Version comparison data

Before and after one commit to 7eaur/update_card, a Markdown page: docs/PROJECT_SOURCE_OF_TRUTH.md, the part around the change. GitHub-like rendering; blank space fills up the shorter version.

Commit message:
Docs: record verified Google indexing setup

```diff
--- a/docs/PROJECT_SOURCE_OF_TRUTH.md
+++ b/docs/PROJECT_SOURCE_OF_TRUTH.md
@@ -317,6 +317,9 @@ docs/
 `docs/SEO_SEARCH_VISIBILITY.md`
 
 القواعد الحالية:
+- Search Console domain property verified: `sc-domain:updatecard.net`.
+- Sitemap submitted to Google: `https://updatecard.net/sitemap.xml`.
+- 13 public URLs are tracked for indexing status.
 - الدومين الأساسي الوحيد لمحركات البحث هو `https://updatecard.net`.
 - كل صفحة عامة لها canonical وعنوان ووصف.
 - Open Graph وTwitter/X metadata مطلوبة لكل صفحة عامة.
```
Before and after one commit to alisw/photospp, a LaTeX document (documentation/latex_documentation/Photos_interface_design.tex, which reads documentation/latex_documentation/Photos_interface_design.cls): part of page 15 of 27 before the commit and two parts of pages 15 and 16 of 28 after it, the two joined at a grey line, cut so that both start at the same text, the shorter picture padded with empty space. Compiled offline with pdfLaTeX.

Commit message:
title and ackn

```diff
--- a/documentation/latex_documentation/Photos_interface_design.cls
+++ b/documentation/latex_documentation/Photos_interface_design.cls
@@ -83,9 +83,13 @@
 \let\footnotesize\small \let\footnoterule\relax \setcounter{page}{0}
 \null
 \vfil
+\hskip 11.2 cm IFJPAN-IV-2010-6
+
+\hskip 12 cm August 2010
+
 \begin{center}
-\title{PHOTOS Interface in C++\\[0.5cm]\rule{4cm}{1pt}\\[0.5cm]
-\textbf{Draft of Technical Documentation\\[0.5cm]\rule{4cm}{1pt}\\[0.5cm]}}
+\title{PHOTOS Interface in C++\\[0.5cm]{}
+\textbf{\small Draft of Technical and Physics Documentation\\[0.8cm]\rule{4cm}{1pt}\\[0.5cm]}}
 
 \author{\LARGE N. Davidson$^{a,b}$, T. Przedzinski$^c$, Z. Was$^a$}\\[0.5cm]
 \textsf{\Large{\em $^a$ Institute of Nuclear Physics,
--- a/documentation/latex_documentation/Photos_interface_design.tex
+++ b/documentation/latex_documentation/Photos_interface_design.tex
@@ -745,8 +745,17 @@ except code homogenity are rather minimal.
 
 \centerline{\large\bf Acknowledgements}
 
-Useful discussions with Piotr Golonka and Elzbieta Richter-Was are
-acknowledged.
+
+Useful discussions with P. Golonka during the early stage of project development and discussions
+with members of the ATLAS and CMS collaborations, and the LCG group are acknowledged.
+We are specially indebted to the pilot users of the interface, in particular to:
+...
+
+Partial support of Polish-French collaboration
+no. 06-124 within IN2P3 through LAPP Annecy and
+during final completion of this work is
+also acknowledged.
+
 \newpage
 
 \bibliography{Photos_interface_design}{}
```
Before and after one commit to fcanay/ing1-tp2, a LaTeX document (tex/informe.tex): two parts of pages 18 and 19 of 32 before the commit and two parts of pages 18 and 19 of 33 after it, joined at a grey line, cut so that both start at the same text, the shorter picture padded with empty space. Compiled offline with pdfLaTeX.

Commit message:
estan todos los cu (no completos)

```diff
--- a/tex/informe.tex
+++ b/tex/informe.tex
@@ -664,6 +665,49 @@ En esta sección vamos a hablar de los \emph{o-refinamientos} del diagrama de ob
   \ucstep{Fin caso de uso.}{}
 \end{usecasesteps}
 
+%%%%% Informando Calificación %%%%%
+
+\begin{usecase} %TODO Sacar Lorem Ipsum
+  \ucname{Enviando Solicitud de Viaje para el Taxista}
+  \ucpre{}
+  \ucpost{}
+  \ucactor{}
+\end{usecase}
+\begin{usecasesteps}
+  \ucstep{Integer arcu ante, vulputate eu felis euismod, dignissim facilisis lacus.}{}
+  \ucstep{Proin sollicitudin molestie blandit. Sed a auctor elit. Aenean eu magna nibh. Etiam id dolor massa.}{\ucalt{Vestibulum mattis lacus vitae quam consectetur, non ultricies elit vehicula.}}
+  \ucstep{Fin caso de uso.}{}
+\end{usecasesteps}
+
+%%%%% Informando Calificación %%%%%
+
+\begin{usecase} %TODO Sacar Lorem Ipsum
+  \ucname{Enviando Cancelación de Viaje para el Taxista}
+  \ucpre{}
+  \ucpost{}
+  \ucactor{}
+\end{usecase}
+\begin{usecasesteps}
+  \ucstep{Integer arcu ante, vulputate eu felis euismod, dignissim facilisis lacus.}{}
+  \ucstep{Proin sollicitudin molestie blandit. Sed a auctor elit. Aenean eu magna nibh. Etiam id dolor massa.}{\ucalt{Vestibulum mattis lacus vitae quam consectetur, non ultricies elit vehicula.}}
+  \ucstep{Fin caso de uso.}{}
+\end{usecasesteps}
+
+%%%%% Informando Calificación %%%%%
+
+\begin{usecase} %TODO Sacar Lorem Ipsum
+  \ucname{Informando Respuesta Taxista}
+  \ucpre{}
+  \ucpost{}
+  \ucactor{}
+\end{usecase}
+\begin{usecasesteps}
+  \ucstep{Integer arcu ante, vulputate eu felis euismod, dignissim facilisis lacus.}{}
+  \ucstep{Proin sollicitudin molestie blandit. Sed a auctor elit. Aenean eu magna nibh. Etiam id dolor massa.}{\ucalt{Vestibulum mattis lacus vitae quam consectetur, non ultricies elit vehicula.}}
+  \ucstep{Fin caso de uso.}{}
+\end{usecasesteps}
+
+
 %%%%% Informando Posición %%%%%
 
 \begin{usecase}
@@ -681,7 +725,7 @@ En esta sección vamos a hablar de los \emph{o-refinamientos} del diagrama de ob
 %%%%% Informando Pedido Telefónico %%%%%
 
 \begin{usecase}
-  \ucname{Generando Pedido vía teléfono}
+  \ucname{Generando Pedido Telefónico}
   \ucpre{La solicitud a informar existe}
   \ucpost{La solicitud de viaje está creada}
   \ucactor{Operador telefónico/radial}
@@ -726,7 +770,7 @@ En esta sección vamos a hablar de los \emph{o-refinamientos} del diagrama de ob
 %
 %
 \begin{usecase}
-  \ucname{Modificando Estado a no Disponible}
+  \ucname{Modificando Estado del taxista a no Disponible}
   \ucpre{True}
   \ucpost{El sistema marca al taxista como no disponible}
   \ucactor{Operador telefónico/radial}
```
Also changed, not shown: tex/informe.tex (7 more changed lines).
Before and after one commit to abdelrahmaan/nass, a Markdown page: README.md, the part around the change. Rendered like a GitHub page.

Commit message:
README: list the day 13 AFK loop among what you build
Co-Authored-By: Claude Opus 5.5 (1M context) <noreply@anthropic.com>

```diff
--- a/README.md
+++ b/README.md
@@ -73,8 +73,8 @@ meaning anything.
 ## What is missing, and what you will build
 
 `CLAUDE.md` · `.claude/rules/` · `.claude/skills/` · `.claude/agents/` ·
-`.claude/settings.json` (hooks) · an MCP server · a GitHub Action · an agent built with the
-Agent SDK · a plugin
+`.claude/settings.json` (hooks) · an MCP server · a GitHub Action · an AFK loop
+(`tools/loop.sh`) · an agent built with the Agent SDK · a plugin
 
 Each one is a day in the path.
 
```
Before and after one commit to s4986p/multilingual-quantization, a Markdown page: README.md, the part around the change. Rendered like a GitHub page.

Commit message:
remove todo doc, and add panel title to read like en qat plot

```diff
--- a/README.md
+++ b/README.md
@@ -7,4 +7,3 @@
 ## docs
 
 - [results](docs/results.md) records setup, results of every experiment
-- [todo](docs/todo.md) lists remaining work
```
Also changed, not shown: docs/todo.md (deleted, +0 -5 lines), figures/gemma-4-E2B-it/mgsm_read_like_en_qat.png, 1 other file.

■ **ACTIVITY**:
Across the data, pull every line containing the string "Estado".

■ **WRITTEN REPLY**:
-  \ucname{Modificando Estado a no Disponible}
+  \ucname{Modificando Estado del taxista a no Disponible}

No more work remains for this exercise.